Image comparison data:
======

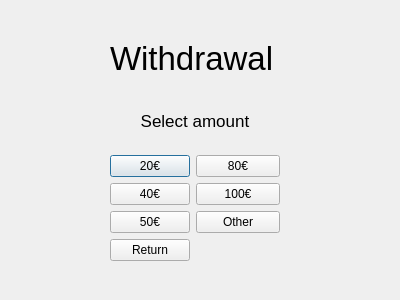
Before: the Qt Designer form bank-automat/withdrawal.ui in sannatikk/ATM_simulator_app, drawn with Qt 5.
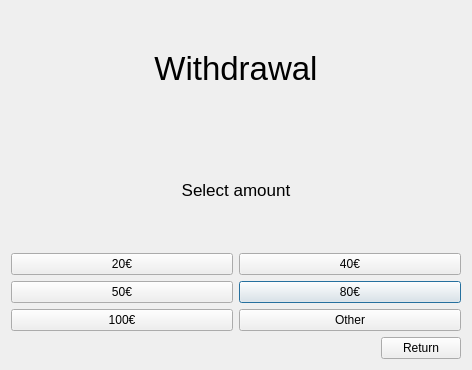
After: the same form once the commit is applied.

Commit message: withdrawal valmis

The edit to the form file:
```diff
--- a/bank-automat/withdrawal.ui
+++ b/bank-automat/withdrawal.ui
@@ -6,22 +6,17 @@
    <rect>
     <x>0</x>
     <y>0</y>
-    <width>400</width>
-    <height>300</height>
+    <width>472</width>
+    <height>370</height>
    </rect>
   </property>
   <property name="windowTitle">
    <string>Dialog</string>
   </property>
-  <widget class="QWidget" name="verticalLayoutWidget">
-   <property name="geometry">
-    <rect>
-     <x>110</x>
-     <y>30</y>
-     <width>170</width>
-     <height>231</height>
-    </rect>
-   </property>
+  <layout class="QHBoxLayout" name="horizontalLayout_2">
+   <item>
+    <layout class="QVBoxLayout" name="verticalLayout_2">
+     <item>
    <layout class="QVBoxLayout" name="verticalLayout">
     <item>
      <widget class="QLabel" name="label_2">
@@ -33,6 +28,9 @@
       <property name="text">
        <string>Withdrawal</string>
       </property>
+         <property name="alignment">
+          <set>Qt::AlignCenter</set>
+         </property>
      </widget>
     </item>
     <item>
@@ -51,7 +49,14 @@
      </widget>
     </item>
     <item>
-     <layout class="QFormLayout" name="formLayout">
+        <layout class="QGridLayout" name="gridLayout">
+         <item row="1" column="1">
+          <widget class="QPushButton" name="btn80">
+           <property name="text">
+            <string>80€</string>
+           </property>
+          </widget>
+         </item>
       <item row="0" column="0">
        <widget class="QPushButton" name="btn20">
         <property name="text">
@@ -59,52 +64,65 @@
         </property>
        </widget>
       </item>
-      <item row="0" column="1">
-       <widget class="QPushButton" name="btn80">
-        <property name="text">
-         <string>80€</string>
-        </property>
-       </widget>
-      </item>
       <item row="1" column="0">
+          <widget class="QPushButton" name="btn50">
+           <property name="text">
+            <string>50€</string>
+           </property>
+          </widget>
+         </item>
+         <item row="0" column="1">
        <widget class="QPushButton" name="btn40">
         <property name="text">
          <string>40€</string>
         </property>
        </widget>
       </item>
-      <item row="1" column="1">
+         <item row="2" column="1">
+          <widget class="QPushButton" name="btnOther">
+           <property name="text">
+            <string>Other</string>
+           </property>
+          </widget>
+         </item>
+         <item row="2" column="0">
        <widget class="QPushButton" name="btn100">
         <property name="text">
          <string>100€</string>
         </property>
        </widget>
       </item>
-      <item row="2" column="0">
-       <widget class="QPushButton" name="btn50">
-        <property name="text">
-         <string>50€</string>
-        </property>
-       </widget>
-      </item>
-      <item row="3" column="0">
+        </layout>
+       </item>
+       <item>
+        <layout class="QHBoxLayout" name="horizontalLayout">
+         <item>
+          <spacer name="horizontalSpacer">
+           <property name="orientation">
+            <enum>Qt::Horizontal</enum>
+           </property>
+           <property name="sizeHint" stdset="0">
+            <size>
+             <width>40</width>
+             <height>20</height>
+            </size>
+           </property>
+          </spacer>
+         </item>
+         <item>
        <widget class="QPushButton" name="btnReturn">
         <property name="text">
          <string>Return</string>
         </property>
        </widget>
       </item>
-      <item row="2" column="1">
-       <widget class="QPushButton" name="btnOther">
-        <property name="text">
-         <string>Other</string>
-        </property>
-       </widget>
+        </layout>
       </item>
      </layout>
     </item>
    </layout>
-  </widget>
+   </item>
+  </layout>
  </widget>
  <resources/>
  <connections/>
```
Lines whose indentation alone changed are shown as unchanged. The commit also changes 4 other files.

======

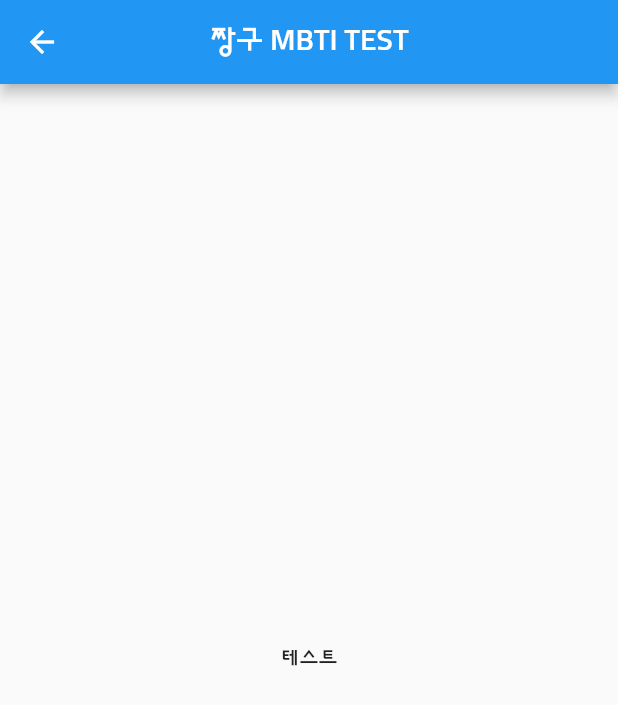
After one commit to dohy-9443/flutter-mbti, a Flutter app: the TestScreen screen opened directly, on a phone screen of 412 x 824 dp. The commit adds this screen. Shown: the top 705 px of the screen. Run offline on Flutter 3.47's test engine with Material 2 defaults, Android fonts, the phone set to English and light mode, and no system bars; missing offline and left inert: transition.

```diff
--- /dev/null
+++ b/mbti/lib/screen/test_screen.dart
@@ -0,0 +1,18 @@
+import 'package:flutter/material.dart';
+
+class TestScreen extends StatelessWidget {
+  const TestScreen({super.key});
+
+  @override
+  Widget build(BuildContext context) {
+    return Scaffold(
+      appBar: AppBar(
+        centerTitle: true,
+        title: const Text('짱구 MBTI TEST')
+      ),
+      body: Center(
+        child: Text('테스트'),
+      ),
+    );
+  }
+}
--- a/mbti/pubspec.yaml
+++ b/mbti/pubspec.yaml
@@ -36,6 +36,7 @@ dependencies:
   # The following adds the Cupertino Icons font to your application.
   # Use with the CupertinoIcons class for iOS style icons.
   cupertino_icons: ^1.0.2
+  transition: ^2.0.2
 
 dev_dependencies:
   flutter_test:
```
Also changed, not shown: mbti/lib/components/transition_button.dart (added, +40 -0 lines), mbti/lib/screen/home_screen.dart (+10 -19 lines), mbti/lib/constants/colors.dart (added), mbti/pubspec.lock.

======

● Problem to solve
Tally the lines of the data that include the word "automat". Reply with the number only.

● Exercise output
3